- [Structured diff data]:

★ ★ ★ ★ ★

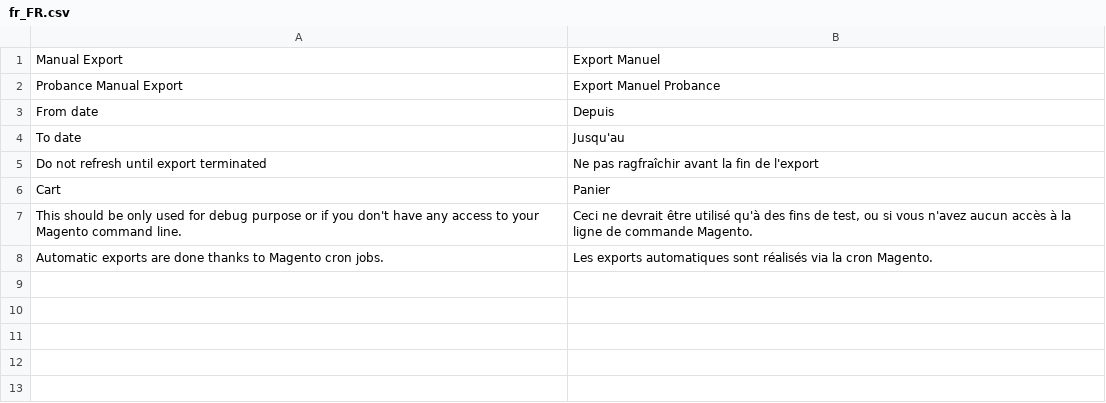
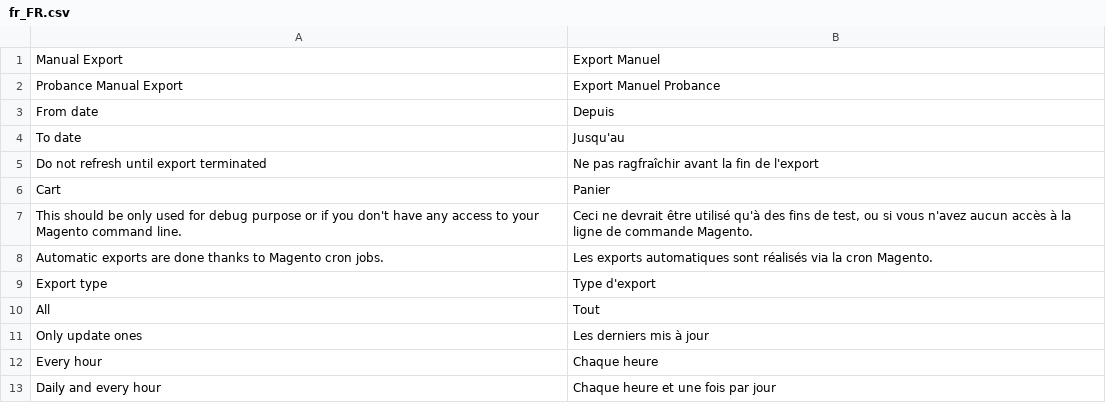
Before and after one commit to lcs-prbnc/probance-magento2, a CSV file: i18n/fr_FR.csv, drawn as a sheet.

```diff
--- a/i18n/fr_FR.csv
+++ b/i18n/fr_FR.csv
@@ -8 +8,6 @@
 "Automatic exports are done thanks to Magento cron jobs.","Les exports automatiques sont réalisés via la cron Magento."
+"Export type","Type d'export"
+"All","Tout"
+"Only update ones","Les derniers mis à jour"
+"Every hour","Chaque heure"
+"Daily and every hour","Chaque heure et une fois par jour"
```
Also changed, not shown: 1 other file.
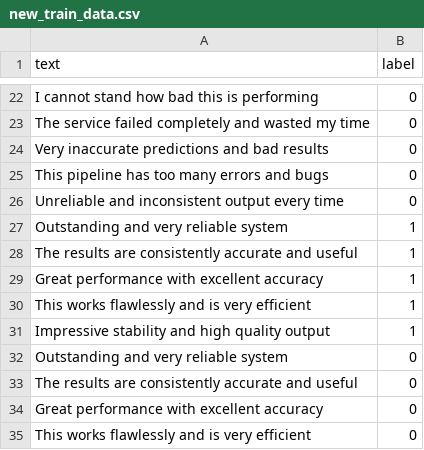
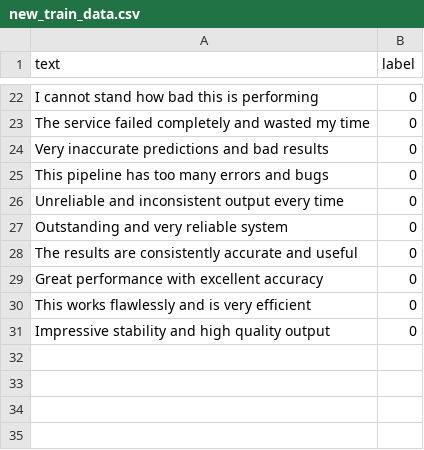
Before and after one commit to david-martinez-munoz/MLOps-Lifecycle2, a CSV file: data/new_train_data.csv, drawn as a sheet; only a part is shown, gaps mark what is left out; the shorter side is filled out with more unchanged rows; the diff names each change by its address in the sheet, - before the commit and + after, or states it on an @@ line.

```diff
--- a/data/new_train_data.csv
+++ b/data/new_train_data.csv
-row 27: Outstanding and very reliable system | 1
-row 28: The results are consistently accurate and useful | 1
-row 29: Great performance with excellent accuracy | 1
-row 30: This works flawlessly and is very efficient | 1
-row 31: Impressive stability and high quality output | 1
```
Also changed, not shown: 1 other file.
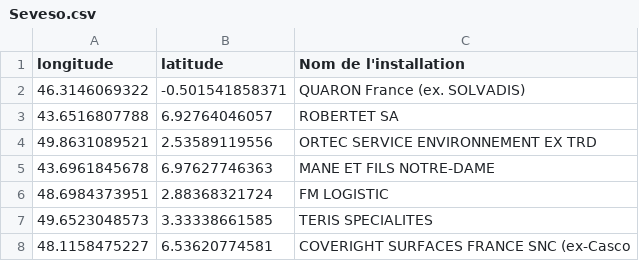
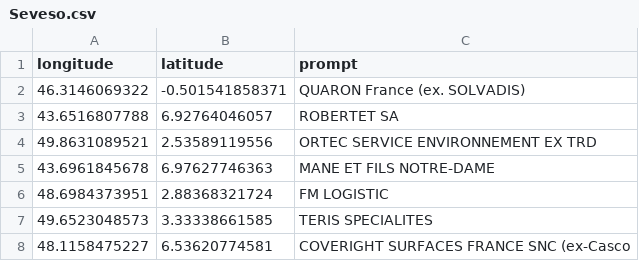
Before and after one commit to ASM-Studios/officeDuTourisme-Back, a CSV file: DataSet/Seveso.csv, drawn as a sheet; only a part is shown.

Commit message:
[ADD] data sets
Signed-off-by: 3WW <basile.fouquet@epitech.eu>

```diff
--- a/DataSet/Seveso.csv
+++ b/DataSet/Seveso.csv
@@ -1,2 +1,2 @@
-longitude,latitude,Nom de l'installation
+longitude,latitude,prompt
 46.3146069322,-0.501541858371,QUARON France (ex. SOLVADIS)
```
Also changed, not shown: DataSet/Blood.csv, DataSet/VaccinCenter.csv, 2 other files.
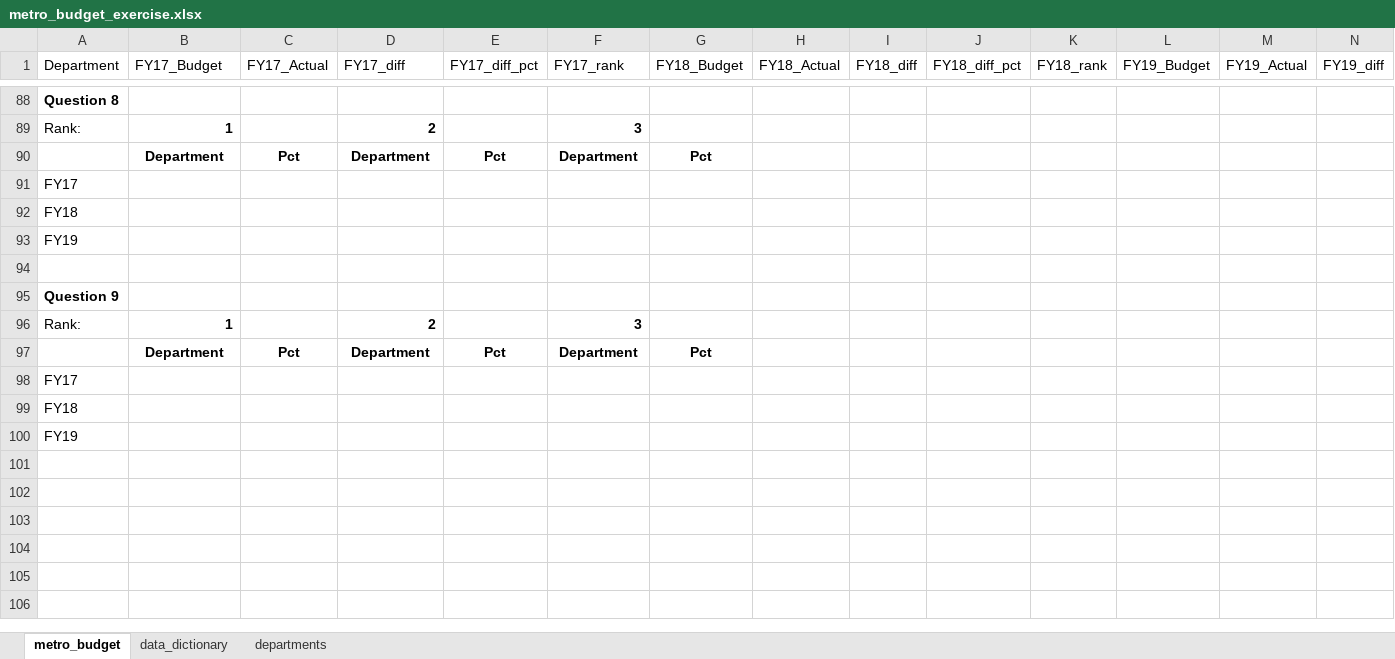
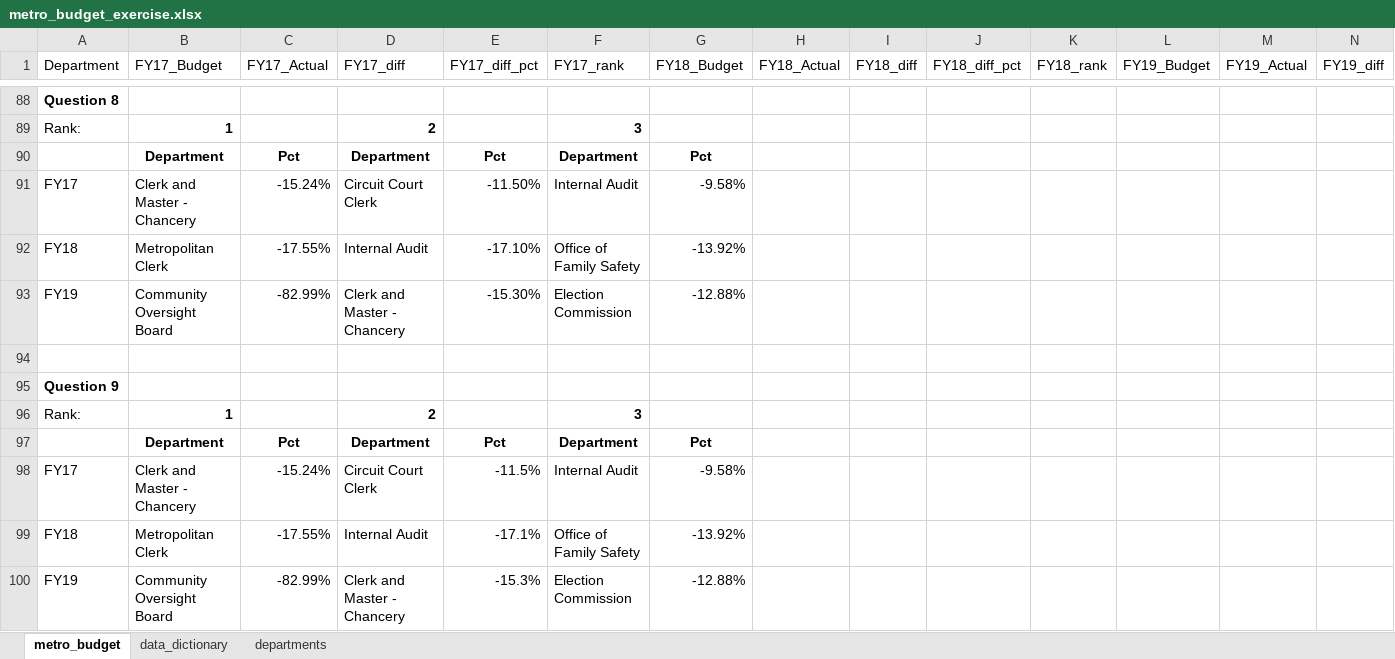
Before and after one commit to NSS-Data-Analytics-Cohort-14/lookups-da14-alaurarobinson, an Excel workbook: metro_budget_exercise.xlsx, sheet metro_budget, drawn as a sheet; only a part is shown, gaps mark what is left out; values as stored, in another font and other column widths than the file's, no borders; removed rows and columns are numbered as before the commit, all else as after; rows hold the shown columns only; the diff names each change by its address in the sheet, - before the commit and + after, or states it on an @@ line.

Commit message:
revisions from walkthrough

```diff
--- a/metro_budget_exercise.xlsx (sheet metro_budget)
+++ b/metro_budget_exercise.xlsx (sheet metro_budget)
-row 91: FY17
-row 92: FY18
-row 93: FY19
+row 91: FY17 | Clerk and Master - Chancery | -15.24% | Circuit Court Clerk | -11.50% | Internal Audit | -9.58%
+row 92: FY18 | Metropolitan Clerk | -17.55% | Internal Audit | -17.10% | Office of Family Safety | -13.92%
+row 93: FY19 | Community Oversight Board | -82.99% | Clerk and Master - Chancery | -15.30% | Election Commission | -12.88%
-row 98: FY17
-row 99: FY18
-row 100: FY19
+row 98: FY17 | Clerk and Master - Chancery | -15.24% | Circuit Court Clerk | -11.5% | Internal Audit | -9.58%
+row 99: FY18 | Metropolitan Clerk | -17.55% | Internal Audit | -17.1% | Office of Family Safety | -13.92%
+row 100: FY19 | Community Oversight Board | -82.99% | Clerk and Master - Chancery | -15.3% | Election Commission | -12.88%
```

★ ★ ★ ★ ★

- [ASSIGNMENT]:
All lines of the entries containing the string "heure" must be shown in full.

- [WRITTEN ANSWER]:
+"Every hour","Chaque heure"
+"Daily and every hour","Chaque heure et une fois par jour"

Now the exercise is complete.